Aim of the task: When a line below holds the string "Server", show that line.

Data shown:
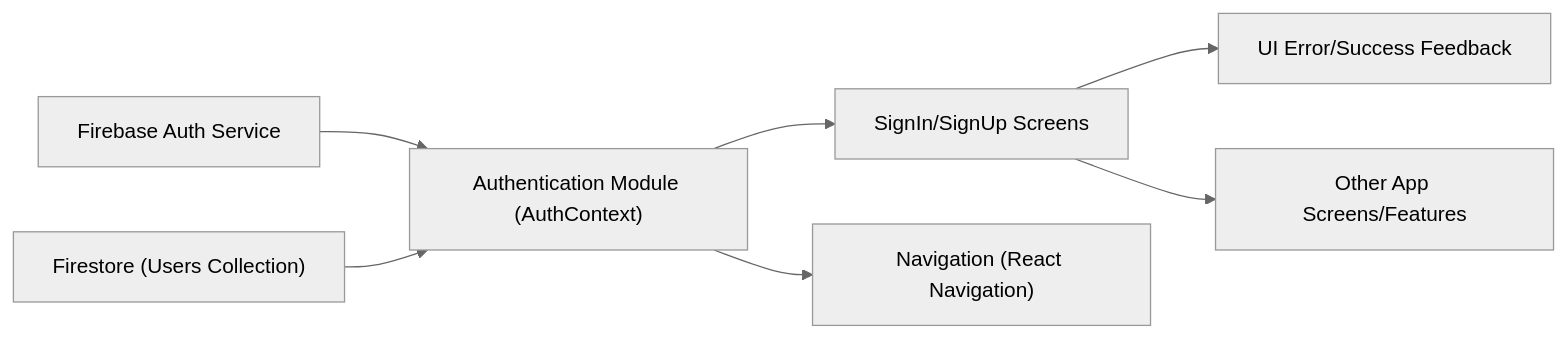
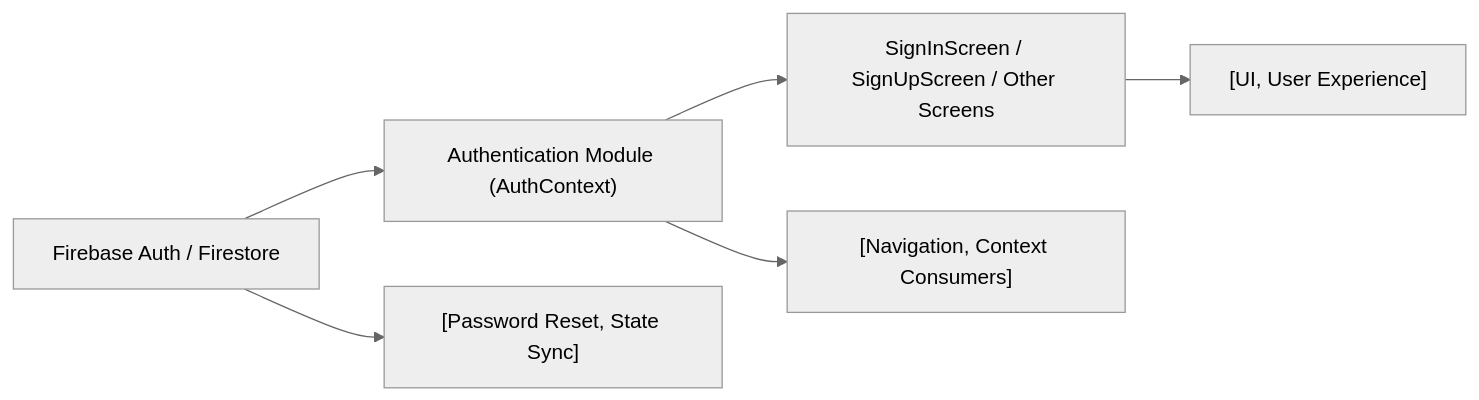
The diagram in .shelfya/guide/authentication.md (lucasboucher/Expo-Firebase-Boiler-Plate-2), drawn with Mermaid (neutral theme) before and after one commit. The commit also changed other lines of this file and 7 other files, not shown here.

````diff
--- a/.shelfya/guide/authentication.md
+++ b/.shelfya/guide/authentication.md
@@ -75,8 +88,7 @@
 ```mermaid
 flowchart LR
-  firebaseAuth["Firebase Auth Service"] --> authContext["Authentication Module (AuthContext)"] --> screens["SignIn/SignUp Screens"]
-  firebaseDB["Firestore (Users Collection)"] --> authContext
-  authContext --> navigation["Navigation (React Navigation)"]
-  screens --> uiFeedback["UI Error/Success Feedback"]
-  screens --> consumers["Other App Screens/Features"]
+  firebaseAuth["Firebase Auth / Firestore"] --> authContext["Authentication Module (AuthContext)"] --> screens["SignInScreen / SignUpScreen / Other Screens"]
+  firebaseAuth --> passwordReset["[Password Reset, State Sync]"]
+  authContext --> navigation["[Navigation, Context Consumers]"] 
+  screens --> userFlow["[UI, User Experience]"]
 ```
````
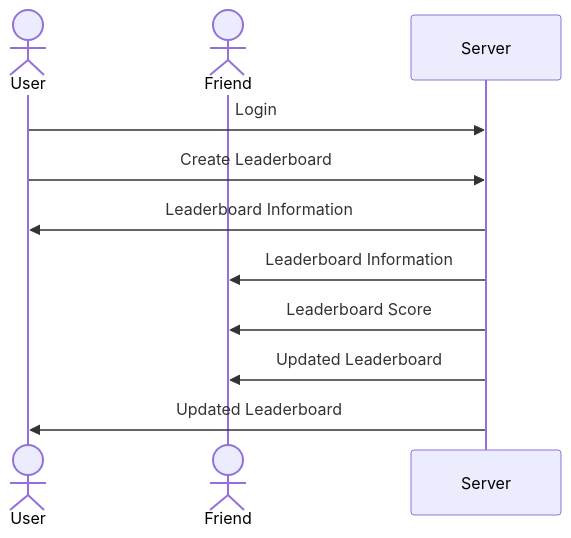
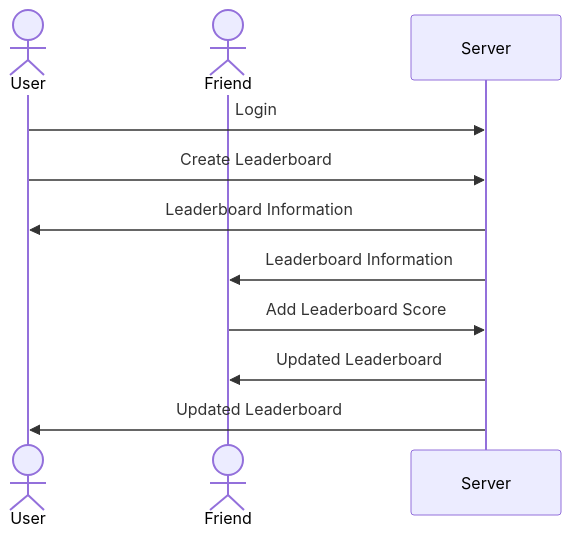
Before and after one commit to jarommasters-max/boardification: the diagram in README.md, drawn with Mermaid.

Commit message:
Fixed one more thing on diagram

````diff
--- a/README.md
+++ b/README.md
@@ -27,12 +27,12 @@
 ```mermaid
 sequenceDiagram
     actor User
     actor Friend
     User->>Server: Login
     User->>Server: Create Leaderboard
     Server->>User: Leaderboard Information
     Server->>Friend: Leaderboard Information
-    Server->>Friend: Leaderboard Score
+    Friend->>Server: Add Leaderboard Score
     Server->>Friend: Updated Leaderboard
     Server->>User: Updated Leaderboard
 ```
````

--

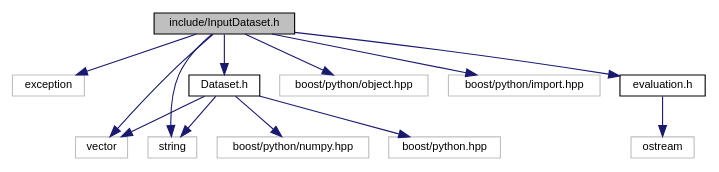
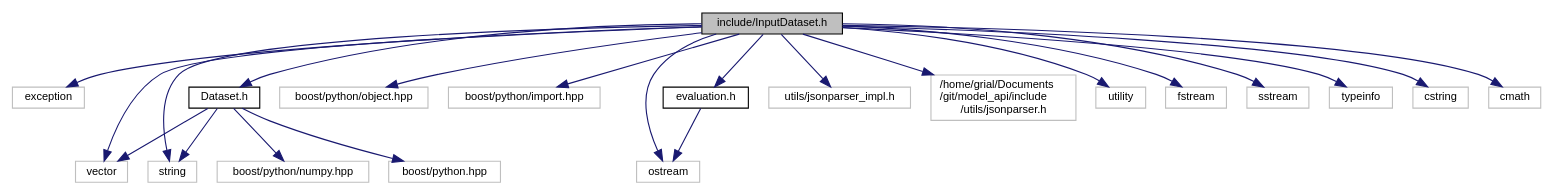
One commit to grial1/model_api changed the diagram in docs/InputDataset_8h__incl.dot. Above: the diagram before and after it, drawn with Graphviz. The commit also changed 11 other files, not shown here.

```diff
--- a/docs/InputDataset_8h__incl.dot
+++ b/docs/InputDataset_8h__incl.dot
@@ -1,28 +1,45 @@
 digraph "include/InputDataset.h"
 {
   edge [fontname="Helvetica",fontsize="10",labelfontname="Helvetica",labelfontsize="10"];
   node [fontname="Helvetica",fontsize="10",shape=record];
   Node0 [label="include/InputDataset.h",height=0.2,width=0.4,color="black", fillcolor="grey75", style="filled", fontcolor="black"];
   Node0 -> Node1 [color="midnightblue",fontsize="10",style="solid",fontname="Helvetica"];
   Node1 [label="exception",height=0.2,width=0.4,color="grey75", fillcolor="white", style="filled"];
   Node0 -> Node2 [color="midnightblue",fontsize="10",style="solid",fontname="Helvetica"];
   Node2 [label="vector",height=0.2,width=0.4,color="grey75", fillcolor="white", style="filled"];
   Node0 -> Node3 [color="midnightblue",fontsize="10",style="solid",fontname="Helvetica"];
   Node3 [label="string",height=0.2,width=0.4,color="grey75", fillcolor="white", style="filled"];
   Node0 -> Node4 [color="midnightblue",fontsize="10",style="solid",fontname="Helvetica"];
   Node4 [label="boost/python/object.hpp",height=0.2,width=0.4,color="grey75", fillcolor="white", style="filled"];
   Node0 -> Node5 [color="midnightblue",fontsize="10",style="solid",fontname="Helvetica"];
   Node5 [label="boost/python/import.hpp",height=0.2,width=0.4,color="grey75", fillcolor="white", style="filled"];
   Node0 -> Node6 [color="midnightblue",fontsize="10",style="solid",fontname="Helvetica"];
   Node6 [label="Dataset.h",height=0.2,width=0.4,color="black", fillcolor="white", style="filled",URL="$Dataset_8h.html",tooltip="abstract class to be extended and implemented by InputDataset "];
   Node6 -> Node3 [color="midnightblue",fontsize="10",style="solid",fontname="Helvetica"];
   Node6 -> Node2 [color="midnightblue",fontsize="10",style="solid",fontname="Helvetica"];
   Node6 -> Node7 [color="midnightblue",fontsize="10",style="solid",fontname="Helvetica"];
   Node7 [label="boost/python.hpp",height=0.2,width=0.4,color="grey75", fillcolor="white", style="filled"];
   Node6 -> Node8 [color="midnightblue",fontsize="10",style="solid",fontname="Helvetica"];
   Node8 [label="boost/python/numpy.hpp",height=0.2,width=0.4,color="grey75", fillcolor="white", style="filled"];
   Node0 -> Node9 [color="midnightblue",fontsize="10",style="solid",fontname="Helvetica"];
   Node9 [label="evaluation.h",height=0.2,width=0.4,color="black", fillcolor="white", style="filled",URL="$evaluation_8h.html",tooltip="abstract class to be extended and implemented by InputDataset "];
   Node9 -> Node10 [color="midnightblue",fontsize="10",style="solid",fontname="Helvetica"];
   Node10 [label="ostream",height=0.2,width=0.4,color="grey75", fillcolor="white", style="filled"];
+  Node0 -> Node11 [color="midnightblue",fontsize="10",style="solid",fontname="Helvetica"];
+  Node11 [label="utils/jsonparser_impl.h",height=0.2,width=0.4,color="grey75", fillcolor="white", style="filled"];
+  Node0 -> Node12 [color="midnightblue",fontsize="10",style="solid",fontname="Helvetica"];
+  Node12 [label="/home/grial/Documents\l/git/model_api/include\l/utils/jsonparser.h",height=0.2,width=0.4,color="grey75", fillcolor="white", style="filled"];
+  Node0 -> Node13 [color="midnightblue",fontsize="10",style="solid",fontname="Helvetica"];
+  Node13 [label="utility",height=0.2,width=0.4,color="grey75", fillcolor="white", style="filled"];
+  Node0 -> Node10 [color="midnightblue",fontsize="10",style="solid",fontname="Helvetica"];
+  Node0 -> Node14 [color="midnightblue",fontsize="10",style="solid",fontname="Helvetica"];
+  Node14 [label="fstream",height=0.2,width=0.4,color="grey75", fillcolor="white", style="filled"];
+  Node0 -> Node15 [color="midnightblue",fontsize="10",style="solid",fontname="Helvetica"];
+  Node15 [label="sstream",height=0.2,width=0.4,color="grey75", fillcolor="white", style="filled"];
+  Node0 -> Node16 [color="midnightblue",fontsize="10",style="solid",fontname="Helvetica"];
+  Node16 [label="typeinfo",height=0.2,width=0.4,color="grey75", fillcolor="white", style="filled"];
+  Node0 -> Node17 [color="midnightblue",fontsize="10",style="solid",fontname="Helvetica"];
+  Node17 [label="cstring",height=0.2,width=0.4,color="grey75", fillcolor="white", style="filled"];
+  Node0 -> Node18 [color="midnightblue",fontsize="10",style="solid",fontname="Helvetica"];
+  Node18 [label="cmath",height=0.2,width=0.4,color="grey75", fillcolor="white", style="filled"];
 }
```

---

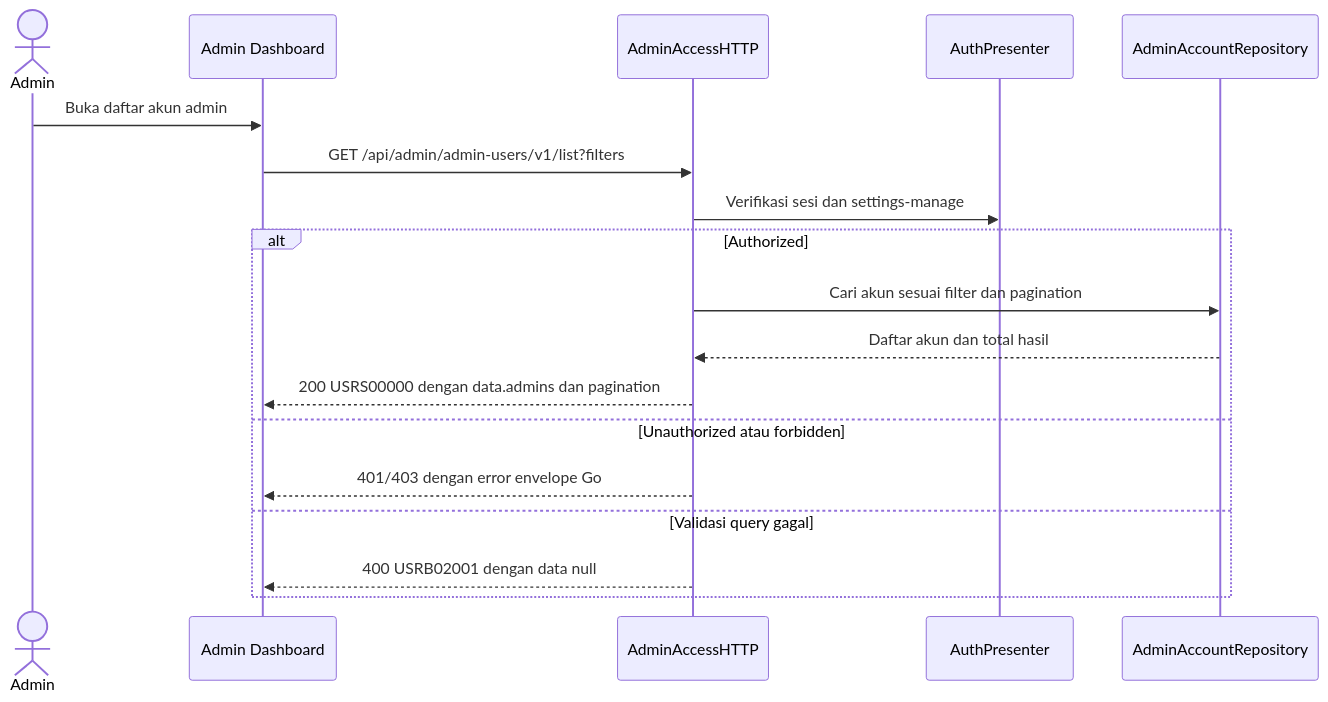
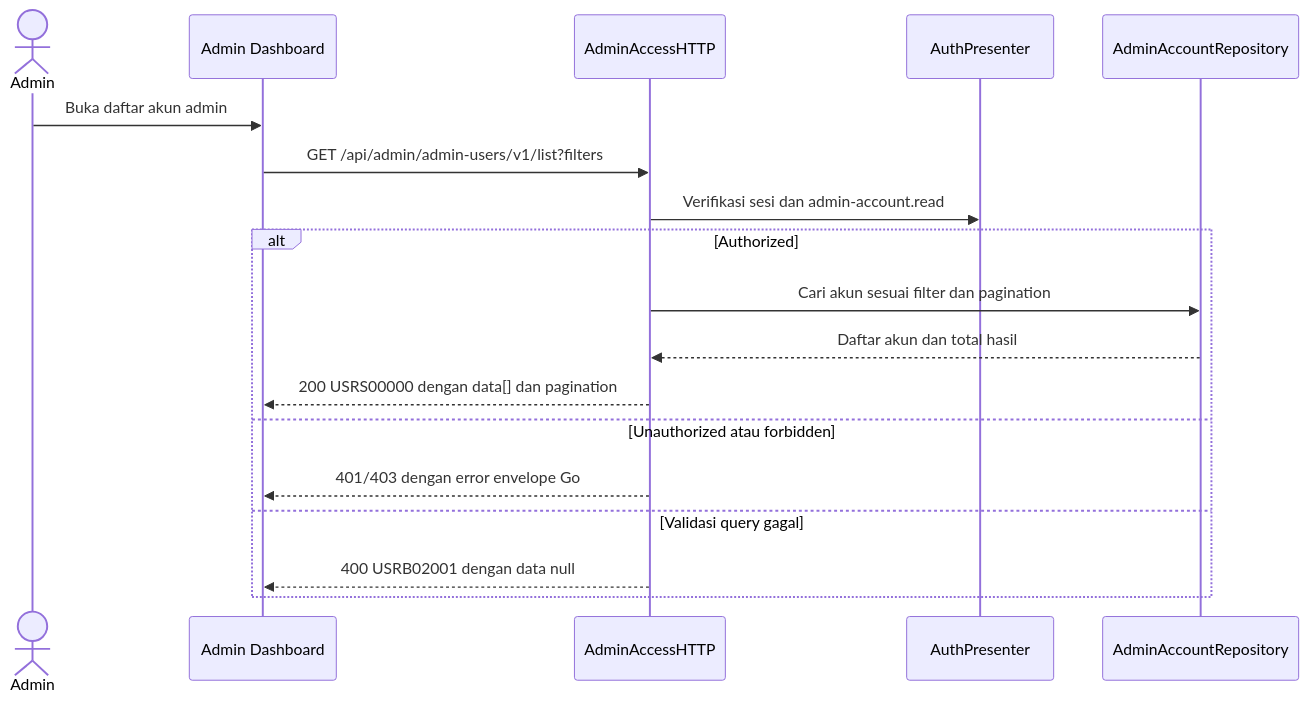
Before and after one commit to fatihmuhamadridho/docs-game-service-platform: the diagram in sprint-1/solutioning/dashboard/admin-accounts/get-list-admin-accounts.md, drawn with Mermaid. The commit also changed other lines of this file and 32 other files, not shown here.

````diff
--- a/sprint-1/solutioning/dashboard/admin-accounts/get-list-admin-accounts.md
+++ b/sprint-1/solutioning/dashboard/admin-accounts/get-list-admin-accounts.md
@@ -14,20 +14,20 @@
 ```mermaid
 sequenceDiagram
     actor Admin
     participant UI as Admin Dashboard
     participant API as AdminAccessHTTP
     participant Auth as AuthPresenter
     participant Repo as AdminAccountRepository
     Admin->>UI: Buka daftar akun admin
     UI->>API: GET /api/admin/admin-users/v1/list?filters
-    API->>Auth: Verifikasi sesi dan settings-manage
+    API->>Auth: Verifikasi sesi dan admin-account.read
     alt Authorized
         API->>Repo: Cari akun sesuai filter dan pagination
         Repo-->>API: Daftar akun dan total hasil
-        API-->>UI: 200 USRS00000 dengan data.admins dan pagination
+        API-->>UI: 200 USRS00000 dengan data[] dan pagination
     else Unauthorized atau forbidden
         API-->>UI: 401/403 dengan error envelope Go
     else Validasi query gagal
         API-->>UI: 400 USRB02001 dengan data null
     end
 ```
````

Response to the task:
     User->>Server: Login
     User->>Server: Create Leaderboard
     Server->>User: Leaderboard Information
     Server->>Friend: Leaderboard Information
-    Server->>Friend: Leaderboard Score
+    Friend->>Server: Add Leaderboard Score
     Server->>Friend: Updated Leaderboard
     Server->>User: Updated Leaderboard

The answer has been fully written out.